• [Task item] Because the copy must hold no pictures, return the data below with all of its words intact.

(Front-end code change data)
━━━━

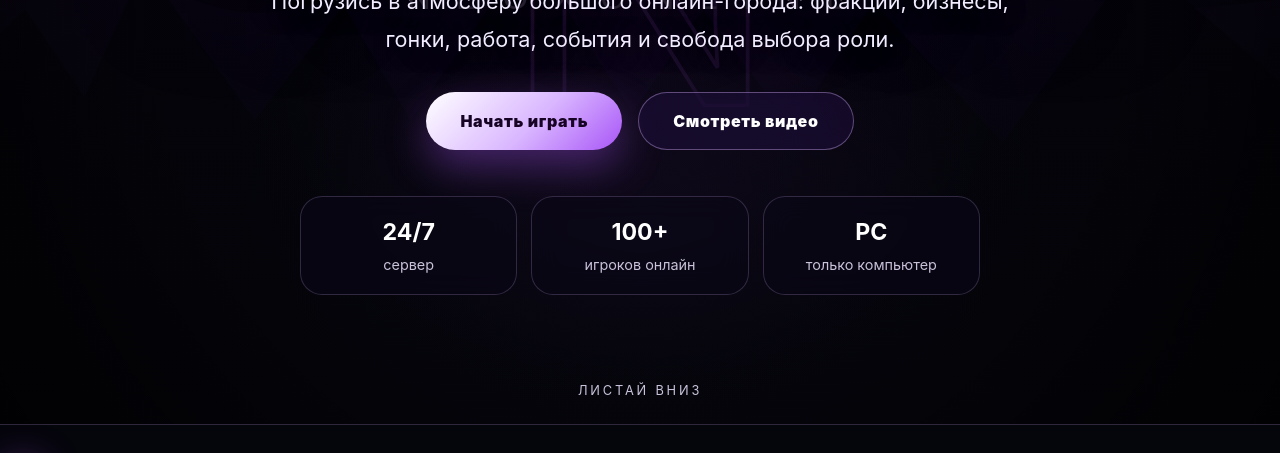
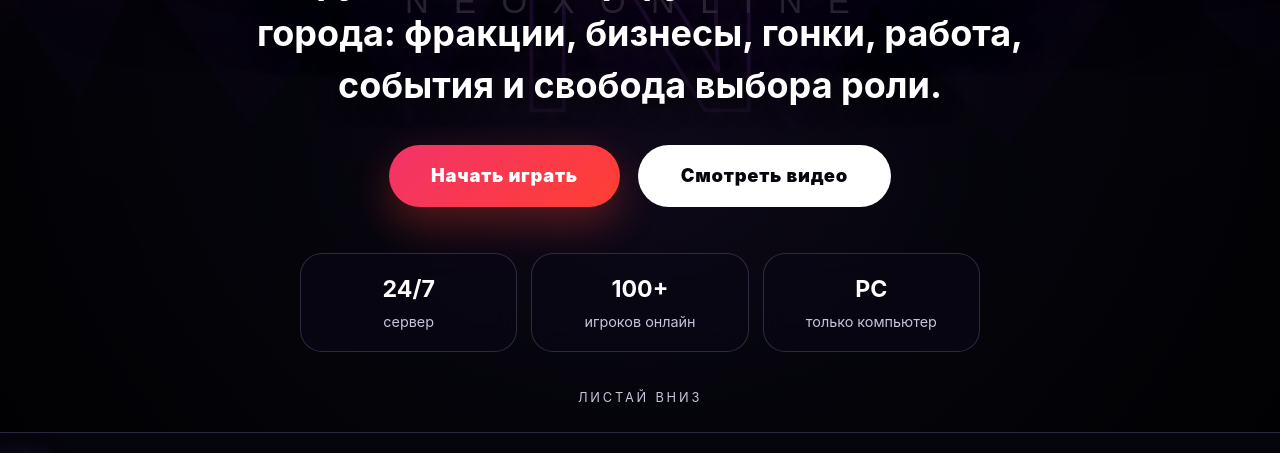
Before and after one commit to adamtrofimov76-collab/NEOX, a plain HTML site: page index.html in a window 1280 px wide. Shown: the part 376-829 px from the top of the page. Drawn offline with nearby package versions, Linux system fonts and the light colour scheme.

Commit message:
Update style.css

```diff
--- a/style.css
+++ b/style.css
@@ -25,16 +25,19 @@ button { font: inherit; cursor: pointer; border: 0; }
 
 .hero-section { position: relative; min-height: 100svh; display: grid; place-items: center; padding: 120px 20px 80px; overflow: hidden; background-image: radial-gradient(circle at 50% 72%, rgba(157, 78, 221, .18), transparent 42%), linear-gradient(180deg, rgba(5,5,12,.04), rgba(5,5,12,.96) 96%), url('images/background-neox.svg'); background-size: cover; background-position: center; background-color: #05050c; }
 .hero-section::after { content: ''; position: absolute; inset: 0; background: radial-gradient(circle at center, transparent 0 36%, rgba(0,0,0,.35) 70%, rgba(0,0,0,.75) 100%), linear-gradient(180deg, rgba(5,5,12,.05), rgba(5,5,12,.95) 96%); pointer-events: none; }
-.hero-content { position: relative; z-index: 2; width: min(980px, 100%); text-align: center; }
+.hero-content { position: relative; z-index: 2; width: min(1040px, 100%); text-align: center; }
 .eyebrow { margin: 0 0 16px; color: var(--purple-light); font-size: .82rem; font-weight: 900; letter-spacing: .28em; text-transform: uppercase; text-shadow: 0 0 24px rgba(157, 78, 221, .8); }
-.hero-title { margin: 0; font-size: clamp(4rem, 12vw, 10.5rem); line-height: .82; font-weight: 1000; letter-spacing: -.07em; text-transform: uppercase; text-shadow: 0 0 26px rgba(216,180,254,.38), 0 30px 110px rgba(0,0,0,.9); }
-.hero-subtitle { width: min(760px, 100%); margin: 28px auto 0; color: #f1ecff; font-size: clamp(1rem, 2vw, 1.35rem); line-height: 1.75; text-shadow: 0 4px 22px rgba(0,0,0,.8); }
-.hero-actions { display: flex; flex-wrap: wrap; justify-content: center; gap: 16px; margin-top: 34px; }
+.hero-title { margin: 0; font-size: clamp(5.5rem, 14vw, 11.5rem); line-height: .82; font-weight: 1000; letter-spacing: -.06em; text-transform: uppercase; text-shadow: 0 0 26px rgba(216,180,254,.38), 0 30px 110px rgba(0,0,0,.9); }
+.hero-subtitle { width: min(900px, 100%); margin: 28px auto 0; color: #fff; font-size: clamp(1.45rem, 3vw, 2.25rem); font-weight: 700; line-height: 1.45; text-shadow: 0 4px 24px rgba(0,0,0,.88); }
+.hero-actions { display: flex; flex-wrap: wrap; justify-content: center; gap: 18px; margin-top: 34px; }
 .primary-btn, .ghost-btn, .nav-button { min-height: 50px; padding: 0 26px; border-radius: 999px; font-weight: 900; letter-spacing: .04em; transition: transform .2s ease, box-shadow .2s ease, border-color .2s ease; }
-.primary-btn, .nav-button { color: #170424; background: linear-gradient(135deg, #fff, #d9b6ff 55%, #a855f7); box-shadow: 0 16px 42px rgba(168, 85, 247, .38); }
-.ghost-btn { color: #fff; background: rgba(28, 14, 55, .62); border: 1px solid rgba(216,180,254,.38); }
-.big { min-height: 58px; padding-inline: 34px; }
+.primary-btn { color: #fff; background: linear-gradient(135deg, #f3336a, #ff3f31); box-shadow: 0 16px 42px rgba(255, 63, 49, .32); }
+.nav-button { color: #170424; background: linear-gradient(135deg, #fff, #d9b6ff 55%, #a855f7); box-shadow: 0 16px 42px rgba(168, 85, 247, .38); }
+.ghost-btn { color: #05050c; background: #fff; border: 1px solid rgba(255,255,255,.6); }
+.big { min-height: 62px; padding-inline: 42px; font-size: 1.15rem; }
 .primary-btn:hover, .ghost-btn:hover, .nav-button:hover { transform: translateY(-3px); box-shadow: 0 22px 60px rgba(168, 85, 247, .48); }
+.video-btn { display: inline-flex; align-items: center; gap: 14px; }
+.play-dot { display: inline-grid; width: 30px; height: 30px; place-items: center; border-radius: 999px; background: #151515; color: #fff; font-size: .8rem; }
 .stats { width: min(680px, 100%); margin: 46px auto 0; display: grid; grid-template-columns: repeat(3, 1fr); gap: 14px; }
 .stats div { padding: 18px 14px; border: 1px solid var(--line); border-radius: 22px; background: rgba(10, 7, 23, .62); backdrop-filter: blur(14px); }
 .stats strong { display: block; color: #fff; font-size: 1.45rem; }
@@ -58,5 +61,5 @@ button { font: inherit; cursor: pointer; border: 0; }
 @media (max-width: 520px) {
   .container, .nav { width: min(100% - 28px, 1180px); }
   .hero-section { padding-top: 110px; }
-  .hero-title { font-size: 3.5rem; }
+  .hero-title { font-size: 4.2rem; }
 }
```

━━━━

• [Answer to the problem]
Before and after one commit to adamtrofimov76-collab/NEOX, a plain HTML site: page index.html in a window 1280 px wide. Shown: the part 376-829 px from the top of the page. Drawn offline with nearby package versions, Linux system fonts and the light colour scheme.

Commit message:
Update style.css

```diff
--- a/style.css
+++ b/style.css
@@ -25,16 +25,19 @@ button { font: inherit; cursor: pointer; border: 0; }
 
 .hero-section { position: relative; min-height: 100svh; display: grid; place-items: center; padding: 120px 20px 80px; overflow: hidden; background-image: radial-gradient(circle at 50% 72%, rgba(157, 78, 221, .18), transparent 42%), linear-gradient(180deg, rgba(5,5,12,.04), rgba(5,5,12,.96) 96%), url('images/background-neox.svg'); background-size: cover; background-position: center; background-color: #05050c; }
 .hero-section::after { content: ''; position: absolute; inset: 0; background: radial-gradient(circle at center, transparent 0 36%, rgba(0,0,0,.35) 70%, rgba(0,0,0,.75) 100%), linear-gradient(180deg, rgba(5,5,12,.05), rgba(5,5,12,.95) 96%); pointer-events: none; }
-.hero-content { position: relative; z-index: 2; width: min(980px, 100%); text-align: center; }
+.hero-content { position: relative; z-index: 2; width: min(1040px, 100%); text-align: center; }
 .eyebrow { margin: 0 0 16px; color: var(--purple-light); font-size: .82rem; font-weight: 900; letter-spacing: .28em; text-transform: uppercase; text-shadow: 0 0 24px rgba(157, 78, 221, .8); }
-.hero-title { margin: 0; font-size: clamp(4rem, 12vw, 10.5rem); line-height: .82; font-weight: 1000; letter-spacing: -.07em; text-transform: uppercase; text-shadow: 0 0 26px rgba(216,180,254,.38), 0 30px 110px rgba(0,0,0,.9); }
-.hero-subtitle { width: min(760px, 100%); margin: 28px auto 0; color: #f1ecff; font-size: clamp(1rem, 2vw, 1.35rem); line-height: 1.75; text-shadow: 0 4px 22px rgba(0,0,0,.8); }
-.hero-actions { display: flex; flex-wrap: wrap; justify-content: center; gap: 16px; margin-top: 34px; }
+.hero-title { margin: 0; font-size: clamp(5.5rem, 14vw, 11.5rem); line-height: .82; font-weight: 1000; letter-spacing: -.06em; text-transform: uppercase; text-shadow: 0 0 26px rgba(216,180,254,.38), 0 30px 110px rgba(0,0,0,.9); }
+.hero-subtitle { width: min(900px, 100%); margin: 28px auto 0; color: #fff; font-size: clamp(1.45rem, 3vw, 2.25rem); font-weight: 700; line-height: 1.45; text-shadow: 0 4px 24px rgba(0,0,0,.88); }
+.hero-actions { display: flex; flex-wrap: wrap; justify-content: center; gap: 18px; margin-top: 34px; }
 .primary-btn, .ghost-btn, .nav-button { min-height: 50px; padding: 0 26px; border-radius: 999px; font-weight: 900; letter-spacing: .04em; transition: transform .2s ease, box-shadow .2s ease, border-color .2s ease; }
-.primary-btn, .nav-button { color: #170424; background: linear-gradient(135deg, #fff, #d9b6ff 55%, #a855f7); box-shadow: 0 16px 42px rgba(168, 85, 247, .38); }
-.ghost-btn { color: #fff; background: rgba(28, 14, 55, .62); border: 1px solid rgba(216,180,254,.38); }
-.big { min-height: 58px; padding-inline: 34px; }
+.primary-btn { color: #fff; background: linear-gradient(135deg, #f3336a, #ff3f31); box-shadow: 0 16px 42px rgba(255, 63, 49, .32); }
+.nav-button { color: #170424; background: linear-gradient(135deg, #fff, #d9b6ff 55%, #a855f7); box-shadow: 0 16px 42px rgba(168, 85, 247, .38); }
+.ghost-btn { color: #05050c; background: #fff; border: 1px solid rgba(255,255,255,.6); }
+.big { min-height: 62px; padding-inline: 42px; font-size: 1.15rem; }
 .primary-btn:hover, .ghost-btn:hover, .nav-button:hover { transform: translateY(-3px); box-shadow: 0 22px 60px rgba(168, 85, 247, .48); }
+.video-btn { display: inline-flex; align-items: center; gap: 14px; }
+.play-dot { display: inline-grid; width: 30px; height: 30px; place-items: center; border-radius: 999px; background: #151515; color: #fff; font-size: .8rem; }
 .stats { width: min(680px, 100%); margin: 46px auto 0; display: grid; grid-template-columns: repeat(3, 1fr); gap: 14px; }
 .stats div { padding: 18px 14px; border: 1px solid var(--line); border-radius: 22px; background: rgba(10, 7, 23, .62); backdrop-filter: blur(14px); }
 .stats strong { display: block; color: #fff; font-size: 1.45rem; }
@@ -58,5 +61,5 @@ button { font: inherit; cursor: pointer; border: 0; }
 @media (max-width: 520px) {
   .container, .nav { width: min(100% - 28px, 1180px); }
   .hero-section { padding-top: 110px; }
-  .hero-title { font-size: 3.5rem; }
+  .hero-title { font-size: 4.2rem; }
 }
```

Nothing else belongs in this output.